What lines in the entries hold the string "visits"? List them.
Start of Information provided
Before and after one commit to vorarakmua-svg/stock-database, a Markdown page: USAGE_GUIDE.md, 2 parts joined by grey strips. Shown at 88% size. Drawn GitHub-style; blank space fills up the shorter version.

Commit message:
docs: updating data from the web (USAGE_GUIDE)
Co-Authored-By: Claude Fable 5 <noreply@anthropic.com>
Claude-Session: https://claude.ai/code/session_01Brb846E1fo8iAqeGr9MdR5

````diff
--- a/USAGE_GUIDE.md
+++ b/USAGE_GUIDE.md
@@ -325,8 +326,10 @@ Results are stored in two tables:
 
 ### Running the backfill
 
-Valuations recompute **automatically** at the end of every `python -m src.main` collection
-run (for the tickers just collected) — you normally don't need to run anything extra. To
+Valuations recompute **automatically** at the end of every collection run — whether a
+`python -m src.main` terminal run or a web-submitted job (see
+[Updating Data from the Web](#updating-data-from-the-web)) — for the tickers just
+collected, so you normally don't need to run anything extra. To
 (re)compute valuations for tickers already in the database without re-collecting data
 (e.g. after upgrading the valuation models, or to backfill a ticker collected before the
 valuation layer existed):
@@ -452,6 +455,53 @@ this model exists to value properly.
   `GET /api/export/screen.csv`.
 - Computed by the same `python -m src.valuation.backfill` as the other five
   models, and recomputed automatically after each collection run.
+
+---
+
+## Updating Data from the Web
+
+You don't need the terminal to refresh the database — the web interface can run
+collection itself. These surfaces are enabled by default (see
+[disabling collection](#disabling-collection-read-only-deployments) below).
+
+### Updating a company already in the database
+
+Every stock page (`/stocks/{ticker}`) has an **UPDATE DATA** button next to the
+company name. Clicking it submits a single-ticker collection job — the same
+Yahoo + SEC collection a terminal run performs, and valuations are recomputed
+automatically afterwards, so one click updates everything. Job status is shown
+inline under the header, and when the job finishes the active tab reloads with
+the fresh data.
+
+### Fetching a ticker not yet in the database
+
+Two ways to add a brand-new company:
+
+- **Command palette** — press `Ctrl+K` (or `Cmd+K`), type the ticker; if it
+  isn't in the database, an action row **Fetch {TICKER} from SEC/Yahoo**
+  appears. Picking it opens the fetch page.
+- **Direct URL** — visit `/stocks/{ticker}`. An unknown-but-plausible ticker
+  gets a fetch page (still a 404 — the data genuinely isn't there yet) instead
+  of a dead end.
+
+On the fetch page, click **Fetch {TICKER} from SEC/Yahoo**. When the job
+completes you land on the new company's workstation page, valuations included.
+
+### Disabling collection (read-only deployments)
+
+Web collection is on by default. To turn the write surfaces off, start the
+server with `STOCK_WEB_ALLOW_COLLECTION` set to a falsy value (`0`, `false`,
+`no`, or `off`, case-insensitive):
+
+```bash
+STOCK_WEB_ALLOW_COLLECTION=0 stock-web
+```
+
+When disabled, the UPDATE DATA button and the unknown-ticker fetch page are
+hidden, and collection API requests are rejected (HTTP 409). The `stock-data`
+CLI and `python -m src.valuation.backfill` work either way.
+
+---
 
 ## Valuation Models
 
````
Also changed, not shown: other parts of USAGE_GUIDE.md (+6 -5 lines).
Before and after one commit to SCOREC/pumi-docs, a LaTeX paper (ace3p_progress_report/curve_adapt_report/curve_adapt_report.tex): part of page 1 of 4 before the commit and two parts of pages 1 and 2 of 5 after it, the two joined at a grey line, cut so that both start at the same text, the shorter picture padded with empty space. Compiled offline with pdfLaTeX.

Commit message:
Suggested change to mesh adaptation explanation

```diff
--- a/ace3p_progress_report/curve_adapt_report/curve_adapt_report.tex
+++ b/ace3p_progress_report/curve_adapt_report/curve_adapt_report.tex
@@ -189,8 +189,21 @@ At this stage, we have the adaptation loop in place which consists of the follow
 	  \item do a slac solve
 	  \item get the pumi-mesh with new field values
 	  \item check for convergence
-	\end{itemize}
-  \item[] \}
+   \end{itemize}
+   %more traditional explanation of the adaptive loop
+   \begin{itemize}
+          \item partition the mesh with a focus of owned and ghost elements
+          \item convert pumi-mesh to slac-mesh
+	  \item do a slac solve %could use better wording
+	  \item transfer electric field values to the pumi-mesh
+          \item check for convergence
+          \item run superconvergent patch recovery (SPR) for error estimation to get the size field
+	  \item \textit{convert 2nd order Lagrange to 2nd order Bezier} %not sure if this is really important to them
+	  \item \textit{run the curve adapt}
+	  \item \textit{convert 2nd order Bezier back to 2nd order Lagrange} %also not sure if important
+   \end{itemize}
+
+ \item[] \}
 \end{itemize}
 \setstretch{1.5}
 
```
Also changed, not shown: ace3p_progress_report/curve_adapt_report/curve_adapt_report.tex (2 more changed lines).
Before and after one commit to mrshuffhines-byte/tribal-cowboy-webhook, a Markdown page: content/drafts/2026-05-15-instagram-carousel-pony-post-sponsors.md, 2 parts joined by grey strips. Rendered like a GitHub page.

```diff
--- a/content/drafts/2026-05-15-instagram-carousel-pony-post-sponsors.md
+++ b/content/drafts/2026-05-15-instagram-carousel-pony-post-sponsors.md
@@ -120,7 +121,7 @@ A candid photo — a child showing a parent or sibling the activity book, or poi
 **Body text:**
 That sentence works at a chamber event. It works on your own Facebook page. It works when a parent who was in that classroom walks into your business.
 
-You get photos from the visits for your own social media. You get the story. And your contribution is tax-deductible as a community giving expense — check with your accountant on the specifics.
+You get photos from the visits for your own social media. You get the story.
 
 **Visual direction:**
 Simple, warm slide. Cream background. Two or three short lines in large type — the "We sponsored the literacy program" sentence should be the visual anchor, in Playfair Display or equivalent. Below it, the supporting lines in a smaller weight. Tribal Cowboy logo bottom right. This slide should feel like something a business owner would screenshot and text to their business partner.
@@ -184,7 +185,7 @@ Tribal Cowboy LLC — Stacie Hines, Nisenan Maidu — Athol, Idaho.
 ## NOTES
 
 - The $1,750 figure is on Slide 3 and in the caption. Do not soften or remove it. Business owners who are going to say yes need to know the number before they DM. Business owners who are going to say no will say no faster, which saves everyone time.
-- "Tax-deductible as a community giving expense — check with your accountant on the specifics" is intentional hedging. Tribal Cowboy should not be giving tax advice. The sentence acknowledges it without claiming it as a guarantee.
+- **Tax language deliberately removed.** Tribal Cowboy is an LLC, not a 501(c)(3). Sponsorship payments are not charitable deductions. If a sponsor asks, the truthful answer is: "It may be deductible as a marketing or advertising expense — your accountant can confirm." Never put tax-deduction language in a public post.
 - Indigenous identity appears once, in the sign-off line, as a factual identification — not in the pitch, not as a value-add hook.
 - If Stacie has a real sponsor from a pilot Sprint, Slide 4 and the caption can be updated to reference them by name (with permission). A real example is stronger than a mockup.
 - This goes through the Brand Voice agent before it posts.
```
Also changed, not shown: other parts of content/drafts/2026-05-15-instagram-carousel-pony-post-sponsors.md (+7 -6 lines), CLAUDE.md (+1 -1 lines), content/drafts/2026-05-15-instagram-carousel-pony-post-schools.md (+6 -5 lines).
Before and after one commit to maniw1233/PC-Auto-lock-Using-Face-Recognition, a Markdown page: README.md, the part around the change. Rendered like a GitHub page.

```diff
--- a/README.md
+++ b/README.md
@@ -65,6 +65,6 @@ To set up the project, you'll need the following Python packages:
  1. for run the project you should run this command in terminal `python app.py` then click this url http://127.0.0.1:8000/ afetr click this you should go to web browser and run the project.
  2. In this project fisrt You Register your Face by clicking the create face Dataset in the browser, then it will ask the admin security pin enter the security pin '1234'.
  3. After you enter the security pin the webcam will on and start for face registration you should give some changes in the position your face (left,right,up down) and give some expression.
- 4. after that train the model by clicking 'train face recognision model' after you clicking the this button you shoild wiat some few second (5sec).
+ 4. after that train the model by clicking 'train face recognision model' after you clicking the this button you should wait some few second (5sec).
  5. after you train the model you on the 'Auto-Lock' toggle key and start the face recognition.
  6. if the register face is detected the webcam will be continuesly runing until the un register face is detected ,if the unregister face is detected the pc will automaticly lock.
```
End of Information provided
Exercise answer —
-You get photos from the visits for your own social media. You get the story. And your contribution is tax-deductible as a community giving expense — check with your accountant on the specifics.
+You get photos from the visits for your own social media. You get the story.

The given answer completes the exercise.